Dr. Brandon Credeur’s Response to Denver’s Channel 7 Witch-Hunt

There are always two sides to every story.  Sometimes the events go down exactly as the prosecution describes; other times there is an inaccurate, sensationalist, and almost deliberately misleading account of twisted facts and comments taken out of context.

In case you couldn’t tell already, what happened to Dr. Credeur definitely falls into the latter.  He was nothing but honest in his interviews (which he was in no way required to respond to) and he cooperated fully.  And in fact, his office wrote an intelligent, professional, factual letter in response to the story.  Here it is…


Response to Channel 7 News Story

The doctors and staff of the Functional Endocrinology Center of Colorado (FECC)
are disappointed by the tone of the story aired by KMGH (Channel 7) in Denver on
April 28, 2011

We became aware of the story in February and cooperated fully, including
inviting Theresa Marchetta to our office for an interview. Additionally, we
provided Ms. Marchetta with references to credible scientific studies, and
invited her to come to our office to review statistics and testimonials. Ms.
Marchetta never responded to any emails from our staff. We also know that
several patients with positive experiences at our office offered to be
interviewed . Ms. Marchetta never followed up with these individuals. Notably,
two of the individuals upon which Ms. Marchetta’s story was based never became
patients in our office.

The story does not reflect a balanced perspective.

In the past four years, we have provided treatment programs for Type II Diabetes
and Hypothyroidism to many patients who have:

  • Reduced the need for prescription medications for insulin, sleep, weight
  • management
  • Resumed regular exercise programs
  • Seen lifestyle changes that result in more family time
  • Avoided significant health care costs
  • We acknowledge that some patients are disappointed with their results. In fact,
  • about 5 percent of patients decide not to complete their treatment plan.

The doctors of chiropractic from FECC practice functional endocrinology, which
is different than an allopathic physician who practices endocrinology. In
functional medicine, we do not evaluate patients from a disease model, but
instead from a wellness or functional model. We use natural nutrition and
botanicals in an attempt to restore function where function has been lost, which
is completely within the scope of our practice and clinical expertise.

Hence our business name, Functional Endocrinology Center of Colorado, describes
the philosophy and training consistent with our practice.

The practices, compounds and nutritional supplements that we recommend are
proven and referenced in clinical journals and scientific studies.
Additionally, our doctors complete hundreds of hours of training above their
doctorate educations, including courses such as blood chemistry analysis,
mastering the thyroid and functional endocrinology. Copies of the scientific
studies, clinical journals, and our doctors’ training materials and certificates
are available in our office for review.

In many cases, we collaborate with other health care providers, including
medical doctors. We encourage open lines of communication with medical doctors
as we work with patients on dietary modifications and nutritional
supplementation. Our diabetes patients must have a medical doctor before they
are accepted into our practice.

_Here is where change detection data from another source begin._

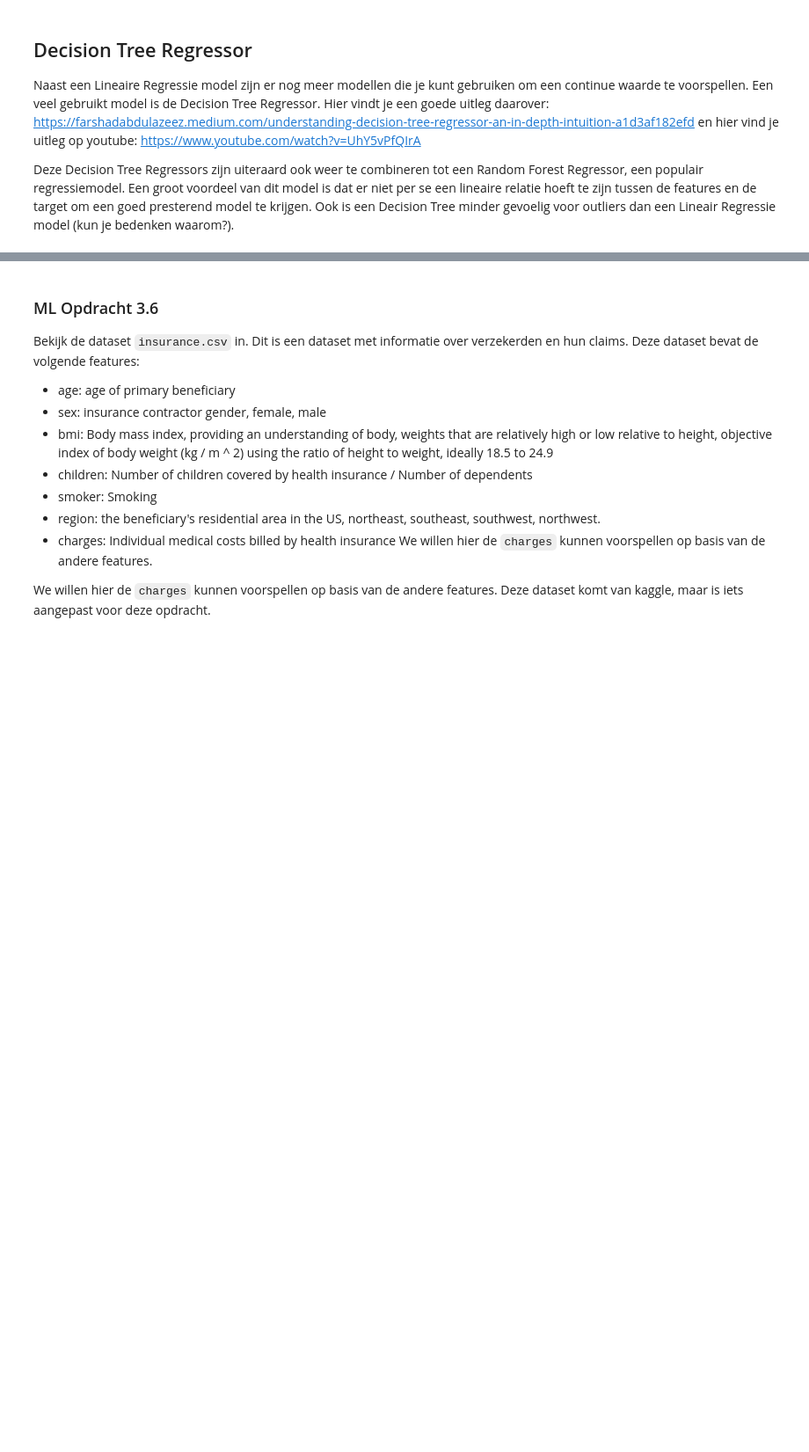
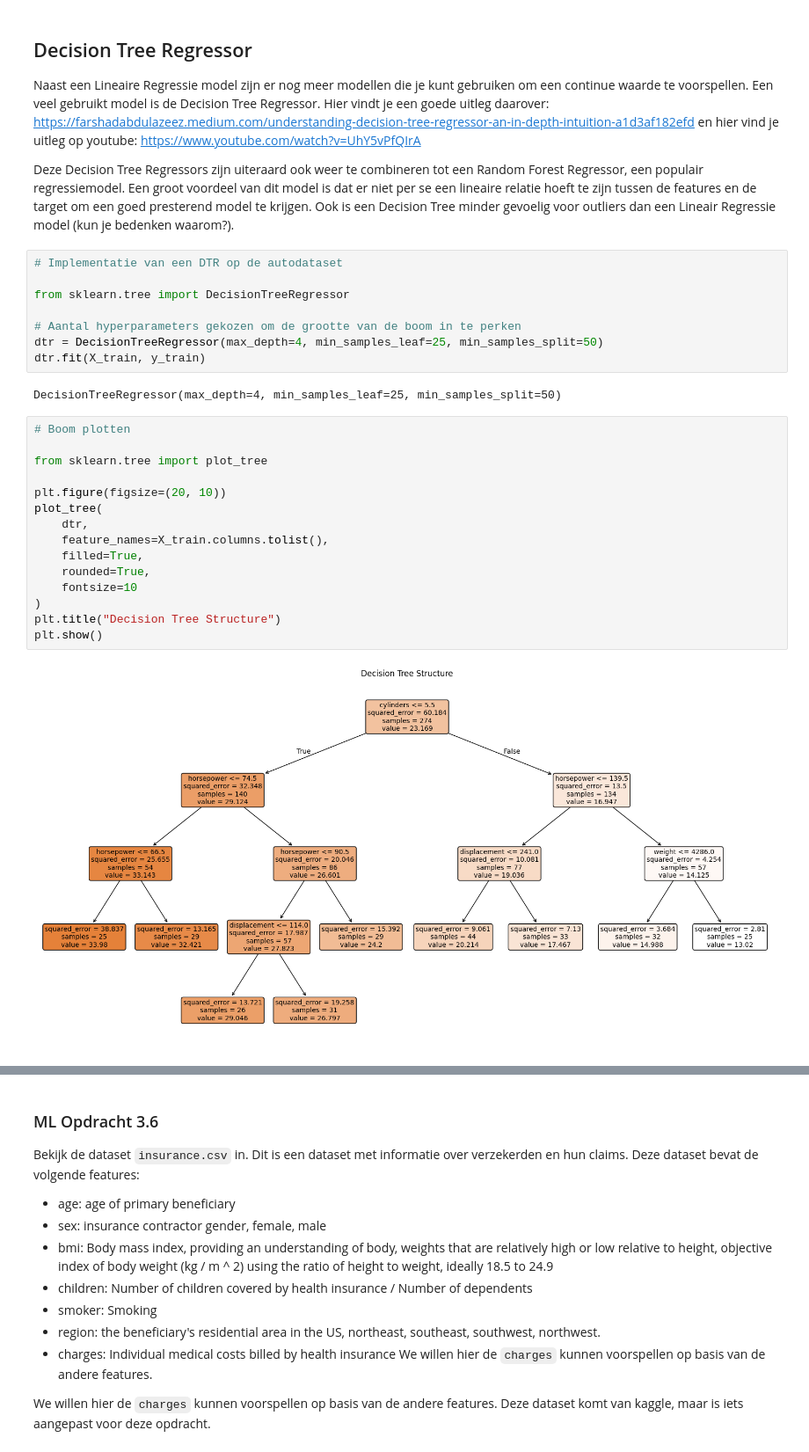
Before and after one commit to melatr/S3_AI_lesmateriaal, a Jupyter notebook: Uitwerkingen/machine_learning_les3.ipynb, the cells around one changed output, grey strips where cells are left out. Shown: that part at 88% size. Cells and saved outputs as stored; diff of their text form; blank space fills up the shorter version.

```diff
--- a/Uitwerkingen/machine_learning_les3.ipynb
+++ b/Uitwerkingen/machine_learning_les3.ipynb
@@ -385,3 +436,30 @@ In de praktijk ga je vaak een aantal technieken proberen en kijken wat het beste
 Naast een Lineaire Regressie model zijn er nog meer modellen die je kunt gebruiken om een continue waarde te voorspellen. Een veel gebruikt model is de Decision Tree Regressor. Hier vindt je een goede uitleg daarover: https://farshadabdulazeez.medium.com/understanding-decision-tree-regressor-an-in-depth-intuition-a1d3af182efd en hier vind je uitleg op youtube: https://www.youtube.com/watch?v=UhY5vPfQIrA
 
 Deze Decision Tree Regressors zijn uiteraard ook weer te combineren tot een Random Forest Regressor, een populair regressiemodel. Een groot voordeel van dit model is dat er niet per se een lineaire relatie hoeft te zijn tussen de features en de target om een goed presterend model te krijgen. Ook is een Decision Tree minder gevoelig voor outliers dan een Lineair Regressie model (kun je bedenken waarom?).
+# %%
+# Implementatie van een DTR op de autodataset
+
+from sklearn.tree import DecisionTreeRegressor
+
+# Aantal hyperparameters gekozen om de grootte van de boom in te perken
+dtr = DecisionTreeRegressor(max_depth=4, min_samples_leaf=25, min_samples_split=50)
+dtr.fit(X_train, y_train)
+# %% [output]
+DecisionTreeRegressor(max_depth=4, min_samples_leaf=25, min_samples_split=50)
+# %%
+# Boom plotten
+
+from sklearn.tree import plot_tree
+
+plt.figure(figsize=(20, 10))
+plot_tree(
+    dtr,
+    feature_names=X_train.columns.tolist(),
+    filled=True,
+    rounded=True,
+    fontsize=10
+)
+plt.title("Decision Tree Structure")
+plt.show()
+# %% [output]
+[figure, added]
```
Also changed, not shown: parts of 42 cells of this notebook.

We believe that we charge reasonable fees for the services we provide. We spend
significant time with our patients and what we offer has value. In our system,
providers are allowed to set their fees. We find that our treatment plans can
lead to savings for our clients in terms of health benefits.

Unfortunately, many insurance companies do not cover all health care costs.
That is why our intake paperwork clearly states: “INSURANCE: Although we will
call and/or bill your insurance carriers, there is no guarantee of coverage or
payment. Often, we will not know if an insurer will cover any costs until we
send a bill. You understand and agree that you are responsible for payment.”
All patients acknowledge this written disclosure.

Many health care providers, including dentists, oral surgeons, optometrists and
medical doctors, provide third-party financing programs like ours. FECC does
not make a profit on financing. Moreover, many health care practitioners sell
nutritional supplements.

No health care provider can ever guarantee results. Ms. Marchetta’s story
implies that there is something wrong with the fact that we do not guarantee
results. In fact, it is just the opposite – it would be unethical for us to do
so. Accordingly, we provide patients this information in writing.

The Colorado Board of Chiropractic Examiners has made inquiries about our
practice and processes. These inquiries, however, are confidential.
Accordingly, it would be inappropriate to comment other than to say that none of
our providers has ever been the subject of any disciplinary action by the Board,
We have and continue to fully cooperate with the Board, and always remain open
to practice improvements.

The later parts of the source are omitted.